Copy out all lines bearing the word "veloce" from the listing below.

SUPPLIED DATA =>

....................

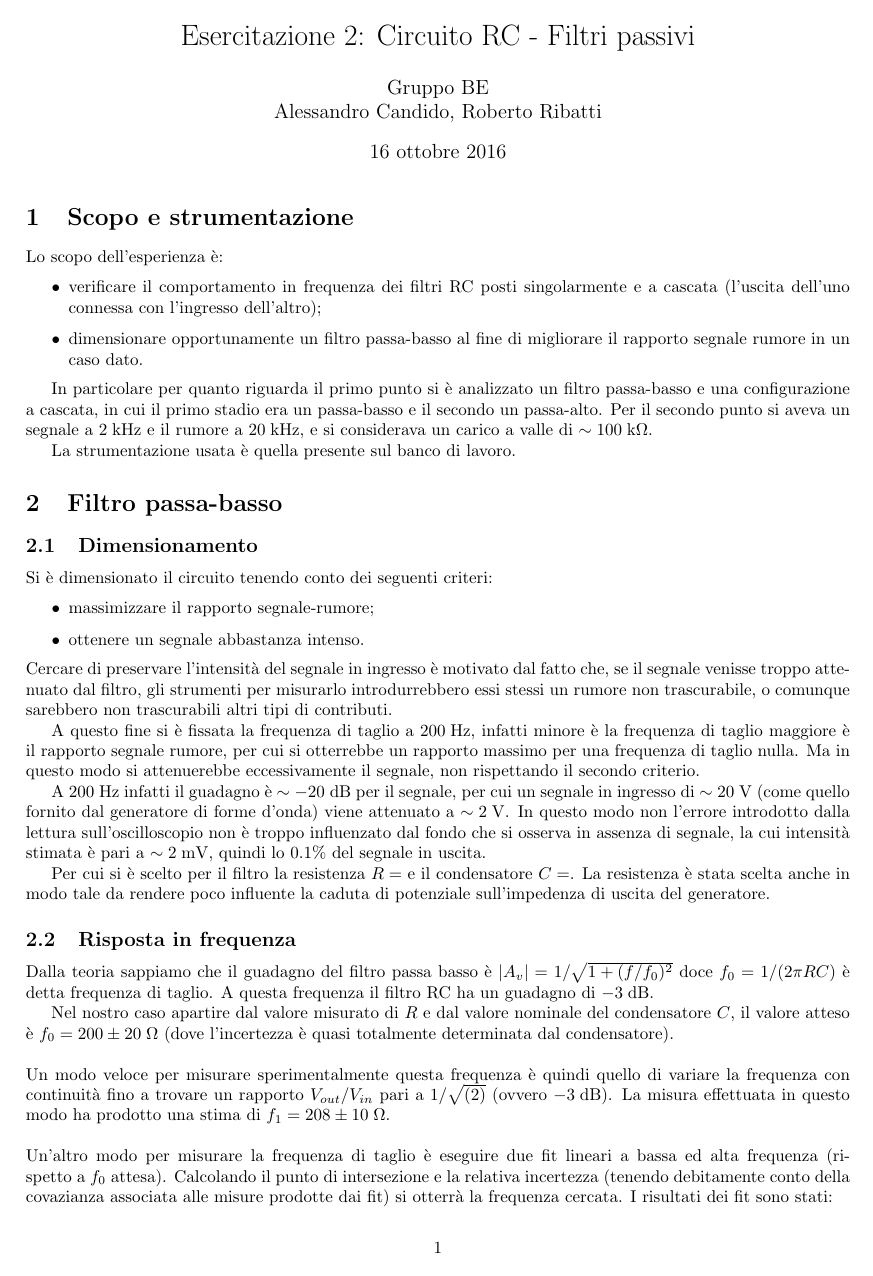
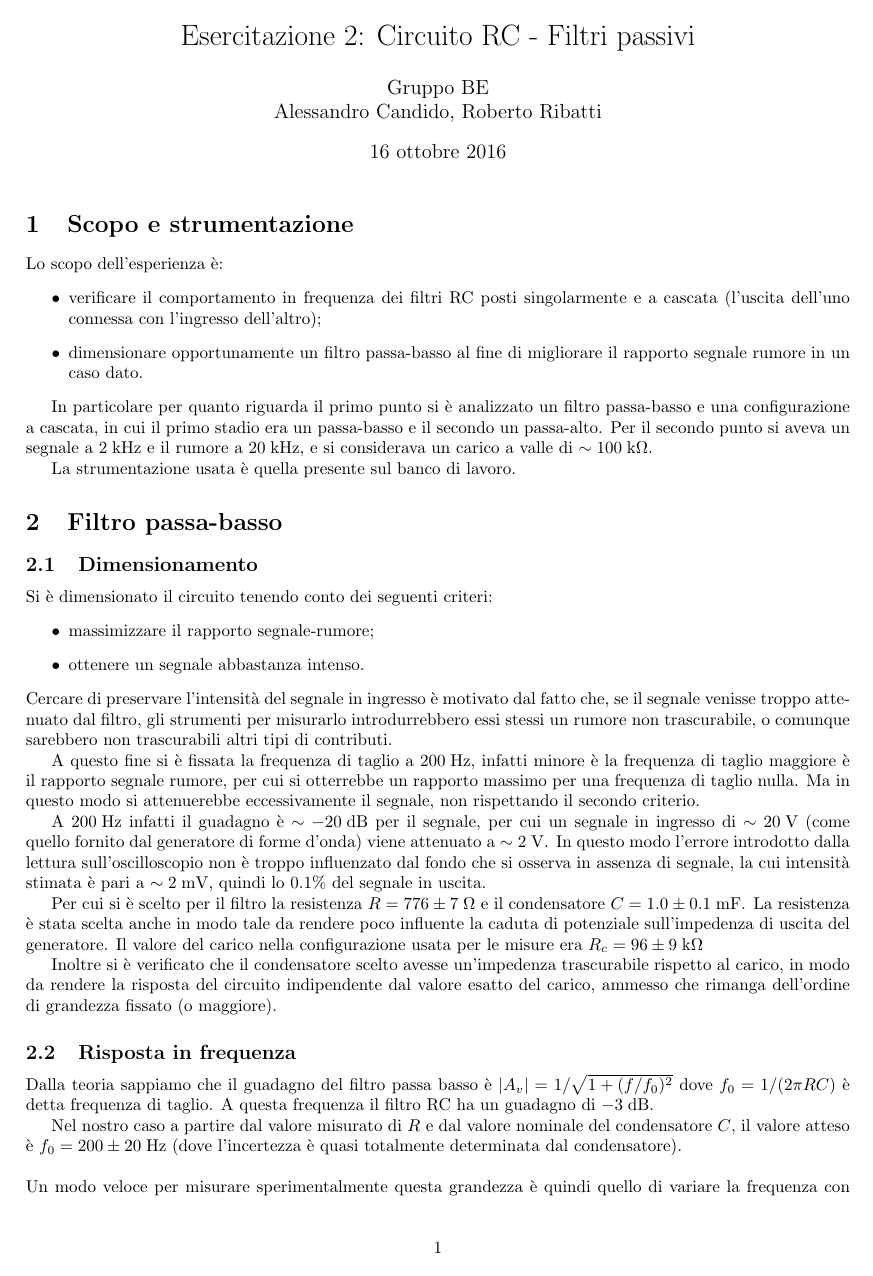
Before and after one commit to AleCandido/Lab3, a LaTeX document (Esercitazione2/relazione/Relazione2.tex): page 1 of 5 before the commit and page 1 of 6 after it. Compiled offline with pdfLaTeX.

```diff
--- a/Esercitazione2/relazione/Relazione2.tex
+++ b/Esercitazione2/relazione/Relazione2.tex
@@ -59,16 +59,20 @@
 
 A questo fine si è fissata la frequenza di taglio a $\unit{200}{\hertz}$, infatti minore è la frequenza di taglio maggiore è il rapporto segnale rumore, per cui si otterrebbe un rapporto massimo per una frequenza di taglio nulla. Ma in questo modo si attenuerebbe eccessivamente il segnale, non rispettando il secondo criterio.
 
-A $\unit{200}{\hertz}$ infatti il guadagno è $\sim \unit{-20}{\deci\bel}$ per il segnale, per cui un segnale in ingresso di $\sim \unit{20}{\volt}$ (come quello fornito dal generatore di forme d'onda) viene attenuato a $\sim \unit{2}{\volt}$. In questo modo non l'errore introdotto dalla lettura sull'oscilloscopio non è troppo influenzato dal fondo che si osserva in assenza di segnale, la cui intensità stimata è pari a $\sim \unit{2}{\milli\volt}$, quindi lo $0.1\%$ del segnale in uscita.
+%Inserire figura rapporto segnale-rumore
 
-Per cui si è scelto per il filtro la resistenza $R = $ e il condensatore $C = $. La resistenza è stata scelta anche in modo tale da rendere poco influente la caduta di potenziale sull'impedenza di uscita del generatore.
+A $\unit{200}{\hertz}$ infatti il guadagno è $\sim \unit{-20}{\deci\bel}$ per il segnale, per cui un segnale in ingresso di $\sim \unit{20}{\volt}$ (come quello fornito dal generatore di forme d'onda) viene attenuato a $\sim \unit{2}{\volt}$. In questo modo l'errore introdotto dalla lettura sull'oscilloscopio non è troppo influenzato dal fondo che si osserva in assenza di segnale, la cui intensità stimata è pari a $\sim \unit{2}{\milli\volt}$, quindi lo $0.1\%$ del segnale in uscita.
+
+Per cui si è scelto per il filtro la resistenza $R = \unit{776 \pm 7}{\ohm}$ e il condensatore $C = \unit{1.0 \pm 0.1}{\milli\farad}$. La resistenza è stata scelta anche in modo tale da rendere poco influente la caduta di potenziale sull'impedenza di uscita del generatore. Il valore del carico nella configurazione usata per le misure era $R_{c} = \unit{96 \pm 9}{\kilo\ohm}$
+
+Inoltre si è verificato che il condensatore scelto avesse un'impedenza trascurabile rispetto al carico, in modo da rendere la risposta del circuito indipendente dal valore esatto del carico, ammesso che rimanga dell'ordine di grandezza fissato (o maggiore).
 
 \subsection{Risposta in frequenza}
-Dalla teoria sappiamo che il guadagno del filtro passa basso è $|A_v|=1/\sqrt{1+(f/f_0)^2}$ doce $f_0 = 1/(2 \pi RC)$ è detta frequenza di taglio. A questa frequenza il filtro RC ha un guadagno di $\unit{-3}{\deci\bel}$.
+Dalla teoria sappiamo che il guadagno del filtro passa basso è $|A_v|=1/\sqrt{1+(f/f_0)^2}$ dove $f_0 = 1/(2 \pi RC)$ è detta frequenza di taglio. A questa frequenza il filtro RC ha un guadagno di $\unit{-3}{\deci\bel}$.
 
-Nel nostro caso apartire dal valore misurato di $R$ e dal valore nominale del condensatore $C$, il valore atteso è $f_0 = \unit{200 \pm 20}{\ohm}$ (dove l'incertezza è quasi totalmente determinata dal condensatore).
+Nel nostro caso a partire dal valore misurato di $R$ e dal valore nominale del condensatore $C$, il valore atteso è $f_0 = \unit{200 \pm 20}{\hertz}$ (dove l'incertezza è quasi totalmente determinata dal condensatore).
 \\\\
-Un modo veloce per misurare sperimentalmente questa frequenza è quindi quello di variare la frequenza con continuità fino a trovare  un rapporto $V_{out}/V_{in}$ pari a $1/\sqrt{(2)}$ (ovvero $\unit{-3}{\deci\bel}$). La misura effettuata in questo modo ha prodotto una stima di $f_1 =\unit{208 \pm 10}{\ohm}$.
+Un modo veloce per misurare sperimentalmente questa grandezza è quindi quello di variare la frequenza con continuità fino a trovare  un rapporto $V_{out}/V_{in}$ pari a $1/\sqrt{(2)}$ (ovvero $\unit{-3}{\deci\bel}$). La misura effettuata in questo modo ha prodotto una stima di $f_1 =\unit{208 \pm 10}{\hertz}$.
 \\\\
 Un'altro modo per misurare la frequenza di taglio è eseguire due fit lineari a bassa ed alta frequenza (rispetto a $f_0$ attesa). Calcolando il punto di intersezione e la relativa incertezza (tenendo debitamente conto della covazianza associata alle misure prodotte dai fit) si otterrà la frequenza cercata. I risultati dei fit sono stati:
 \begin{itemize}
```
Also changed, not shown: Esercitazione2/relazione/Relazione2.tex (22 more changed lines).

....................

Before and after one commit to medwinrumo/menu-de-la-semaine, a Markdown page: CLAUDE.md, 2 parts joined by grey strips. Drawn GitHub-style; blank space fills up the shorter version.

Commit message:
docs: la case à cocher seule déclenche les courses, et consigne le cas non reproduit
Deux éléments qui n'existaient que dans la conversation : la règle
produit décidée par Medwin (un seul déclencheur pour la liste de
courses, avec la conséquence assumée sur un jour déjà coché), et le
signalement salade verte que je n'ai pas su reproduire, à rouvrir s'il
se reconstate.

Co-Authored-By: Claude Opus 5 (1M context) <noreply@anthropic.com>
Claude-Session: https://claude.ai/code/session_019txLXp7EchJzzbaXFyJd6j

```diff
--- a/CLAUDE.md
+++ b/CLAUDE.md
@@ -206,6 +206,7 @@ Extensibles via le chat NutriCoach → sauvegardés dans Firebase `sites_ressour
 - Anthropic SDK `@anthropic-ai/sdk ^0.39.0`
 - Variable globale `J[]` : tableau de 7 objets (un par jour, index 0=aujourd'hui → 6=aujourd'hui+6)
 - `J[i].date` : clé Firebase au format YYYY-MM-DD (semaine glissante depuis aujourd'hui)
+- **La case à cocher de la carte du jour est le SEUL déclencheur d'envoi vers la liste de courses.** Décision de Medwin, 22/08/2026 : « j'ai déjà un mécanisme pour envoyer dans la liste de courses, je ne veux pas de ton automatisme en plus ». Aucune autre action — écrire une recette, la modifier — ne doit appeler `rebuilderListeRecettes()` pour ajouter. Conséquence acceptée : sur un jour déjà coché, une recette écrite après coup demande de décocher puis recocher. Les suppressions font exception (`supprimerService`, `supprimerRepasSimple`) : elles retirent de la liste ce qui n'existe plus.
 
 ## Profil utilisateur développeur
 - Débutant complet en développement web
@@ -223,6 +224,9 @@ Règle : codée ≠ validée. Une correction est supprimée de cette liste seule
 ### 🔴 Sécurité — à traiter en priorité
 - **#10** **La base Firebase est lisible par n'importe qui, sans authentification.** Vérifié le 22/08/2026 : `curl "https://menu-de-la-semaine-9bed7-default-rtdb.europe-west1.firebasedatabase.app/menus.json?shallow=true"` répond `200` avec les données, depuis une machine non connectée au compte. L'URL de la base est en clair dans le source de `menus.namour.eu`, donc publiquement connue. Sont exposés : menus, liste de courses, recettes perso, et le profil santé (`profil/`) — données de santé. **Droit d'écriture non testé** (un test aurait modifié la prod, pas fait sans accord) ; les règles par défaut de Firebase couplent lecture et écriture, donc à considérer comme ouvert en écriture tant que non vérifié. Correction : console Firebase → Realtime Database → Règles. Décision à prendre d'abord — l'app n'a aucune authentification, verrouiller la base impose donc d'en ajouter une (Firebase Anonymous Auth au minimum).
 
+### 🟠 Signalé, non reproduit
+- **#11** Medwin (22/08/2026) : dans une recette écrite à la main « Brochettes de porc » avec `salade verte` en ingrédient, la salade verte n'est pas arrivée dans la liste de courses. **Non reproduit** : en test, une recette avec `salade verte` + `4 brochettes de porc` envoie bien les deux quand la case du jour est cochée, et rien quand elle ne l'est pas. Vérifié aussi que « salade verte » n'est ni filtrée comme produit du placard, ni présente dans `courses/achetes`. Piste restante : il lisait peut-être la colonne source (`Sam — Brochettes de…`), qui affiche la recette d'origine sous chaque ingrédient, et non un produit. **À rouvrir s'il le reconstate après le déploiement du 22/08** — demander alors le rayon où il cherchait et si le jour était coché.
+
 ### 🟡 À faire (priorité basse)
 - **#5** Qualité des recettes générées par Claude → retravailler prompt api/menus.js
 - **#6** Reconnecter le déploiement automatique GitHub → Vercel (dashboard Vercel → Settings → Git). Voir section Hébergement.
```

....................

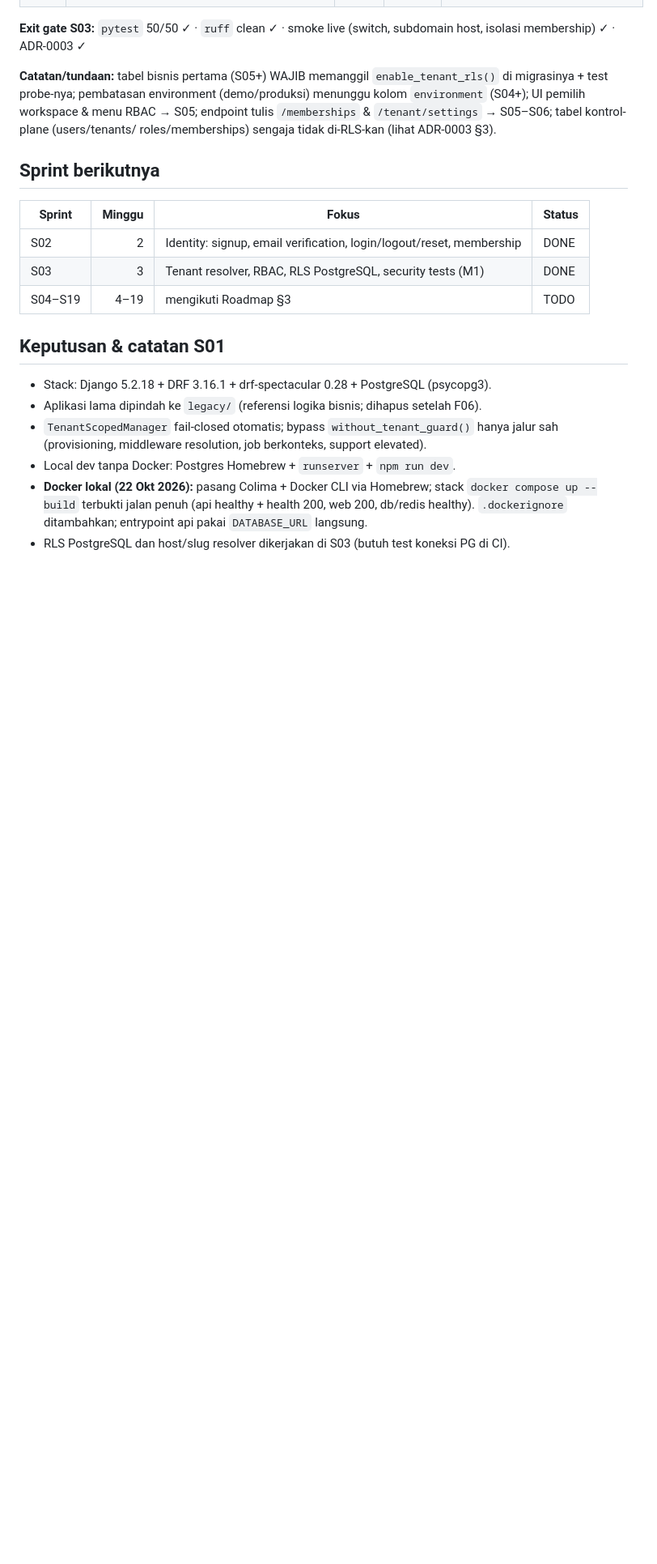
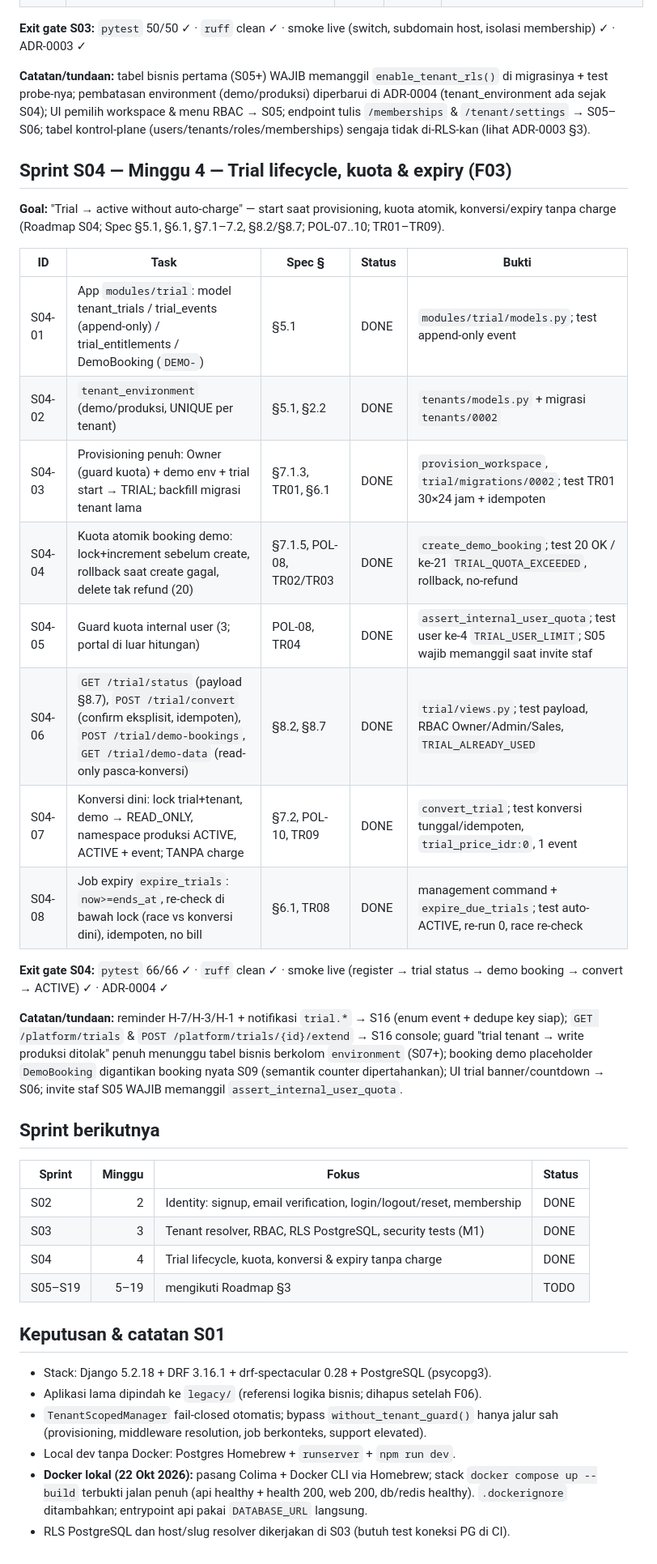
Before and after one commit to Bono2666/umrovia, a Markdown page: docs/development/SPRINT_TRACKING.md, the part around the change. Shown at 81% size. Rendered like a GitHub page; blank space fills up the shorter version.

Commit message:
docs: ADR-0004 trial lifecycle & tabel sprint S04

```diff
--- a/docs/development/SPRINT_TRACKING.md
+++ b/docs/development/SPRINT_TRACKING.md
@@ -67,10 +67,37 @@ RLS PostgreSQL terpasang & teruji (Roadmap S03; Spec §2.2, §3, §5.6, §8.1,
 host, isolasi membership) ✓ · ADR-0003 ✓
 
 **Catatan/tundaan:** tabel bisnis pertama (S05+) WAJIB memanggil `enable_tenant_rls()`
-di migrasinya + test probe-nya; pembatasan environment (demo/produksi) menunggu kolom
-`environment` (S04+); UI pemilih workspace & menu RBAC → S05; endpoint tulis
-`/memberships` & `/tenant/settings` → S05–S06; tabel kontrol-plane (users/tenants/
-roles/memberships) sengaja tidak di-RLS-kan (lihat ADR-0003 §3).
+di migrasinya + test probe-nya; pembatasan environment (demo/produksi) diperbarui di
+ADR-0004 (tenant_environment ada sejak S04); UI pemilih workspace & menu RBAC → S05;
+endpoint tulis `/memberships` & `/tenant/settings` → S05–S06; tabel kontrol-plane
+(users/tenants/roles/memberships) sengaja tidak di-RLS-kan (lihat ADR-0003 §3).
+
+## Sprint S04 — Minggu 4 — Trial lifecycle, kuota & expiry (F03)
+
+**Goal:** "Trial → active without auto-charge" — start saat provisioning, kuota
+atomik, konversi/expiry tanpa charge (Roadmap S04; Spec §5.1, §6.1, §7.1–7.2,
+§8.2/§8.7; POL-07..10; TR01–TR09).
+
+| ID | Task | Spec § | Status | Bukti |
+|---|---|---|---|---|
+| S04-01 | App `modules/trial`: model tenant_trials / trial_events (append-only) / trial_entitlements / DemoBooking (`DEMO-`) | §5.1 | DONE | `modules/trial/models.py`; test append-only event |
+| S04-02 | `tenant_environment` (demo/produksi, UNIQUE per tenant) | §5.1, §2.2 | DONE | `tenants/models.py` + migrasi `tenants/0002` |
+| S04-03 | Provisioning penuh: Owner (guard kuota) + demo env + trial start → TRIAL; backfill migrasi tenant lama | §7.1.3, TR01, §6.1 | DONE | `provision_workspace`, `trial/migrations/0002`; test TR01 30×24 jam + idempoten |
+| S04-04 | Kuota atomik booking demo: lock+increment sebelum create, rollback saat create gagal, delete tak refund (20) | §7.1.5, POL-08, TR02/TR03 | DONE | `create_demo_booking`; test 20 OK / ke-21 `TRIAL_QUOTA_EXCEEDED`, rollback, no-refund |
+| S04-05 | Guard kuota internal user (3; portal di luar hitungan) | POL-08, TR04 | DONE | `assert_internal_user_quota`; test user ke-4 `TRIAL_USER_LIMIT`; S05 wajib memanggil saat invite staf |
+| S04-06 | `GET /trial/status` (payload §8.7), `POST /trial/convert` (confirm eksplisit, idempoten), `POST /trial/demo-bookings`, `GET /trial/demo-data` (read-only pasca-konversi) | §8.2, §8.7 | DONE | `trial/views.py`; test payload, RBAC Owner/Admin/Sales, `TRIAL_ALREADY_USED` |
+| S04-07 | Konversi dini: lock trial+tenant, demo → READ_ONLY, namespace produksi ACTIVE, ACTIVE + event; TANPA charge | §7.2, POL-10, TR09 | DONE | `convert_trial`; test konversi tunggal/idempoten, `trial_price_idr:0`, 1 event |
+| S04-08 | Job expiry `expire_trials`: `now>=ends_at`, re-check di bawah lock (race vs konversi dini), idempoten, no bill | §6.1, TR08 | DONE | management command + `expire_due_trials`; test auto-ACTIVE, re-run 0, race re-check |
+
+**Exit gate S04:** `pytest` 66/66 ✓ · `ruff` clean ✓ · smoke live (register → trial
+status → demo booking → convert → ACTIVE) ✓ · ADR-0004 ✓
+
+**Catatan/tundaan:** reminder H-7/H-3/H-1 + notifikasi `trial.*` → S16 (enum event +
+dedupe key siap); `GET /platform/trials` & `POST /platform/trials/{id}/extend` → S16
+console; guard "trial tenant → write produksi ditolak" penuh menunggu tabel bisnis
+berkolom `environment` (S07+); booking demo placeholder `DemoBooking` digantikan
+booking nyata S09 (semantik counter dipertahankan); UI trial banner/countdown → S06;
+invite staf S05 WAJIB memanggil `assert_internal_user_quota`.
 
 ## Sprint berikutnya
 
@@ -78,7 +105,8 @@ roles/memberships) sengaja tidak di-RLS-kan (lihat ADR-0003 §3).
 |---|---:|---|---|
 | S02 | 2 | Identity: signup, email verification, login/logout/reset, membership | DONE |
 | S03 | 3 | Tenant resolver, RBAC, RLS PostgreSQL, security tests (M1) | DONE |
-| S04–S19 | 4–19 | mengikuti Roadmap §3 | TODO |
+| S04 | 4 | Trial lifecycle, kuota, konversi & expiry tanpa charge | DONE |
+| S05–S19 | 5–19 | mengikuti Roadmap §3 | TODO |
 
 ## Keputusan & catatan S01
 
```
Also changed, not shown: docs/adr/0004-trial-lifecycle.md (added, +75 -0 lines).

....................

RESPONSE =>
-Un modo veloce per misurare sperimentalmente questa frequenza è quindi quello di variare la frequenza con continuità fino a trovare  un rapporto $V_{out}/V_{in}$ pari a $1/\sqrt{(2)}$ (ovvero $\unit{-3}{\deci\bel}$). La misura effettuata in questo modo ha prodotto una stima di $f_1 =\unit{208 \pm 10}{\ohm}$.
+Un modo veloce per misurare sperimentalmente questa grandezza è quindi quello di variare la frequenza con continuità fino a trovare  un rapporto $V_{out}/V_{in}$ pari a $1/\sqrt{(2)}$ (ovvero $\unit{-3}{\deci\bel}$). La misura effettuata in questo modo ha prodotto una stima di $f_1 =\unit{208 \pm 10}{\hertz}$.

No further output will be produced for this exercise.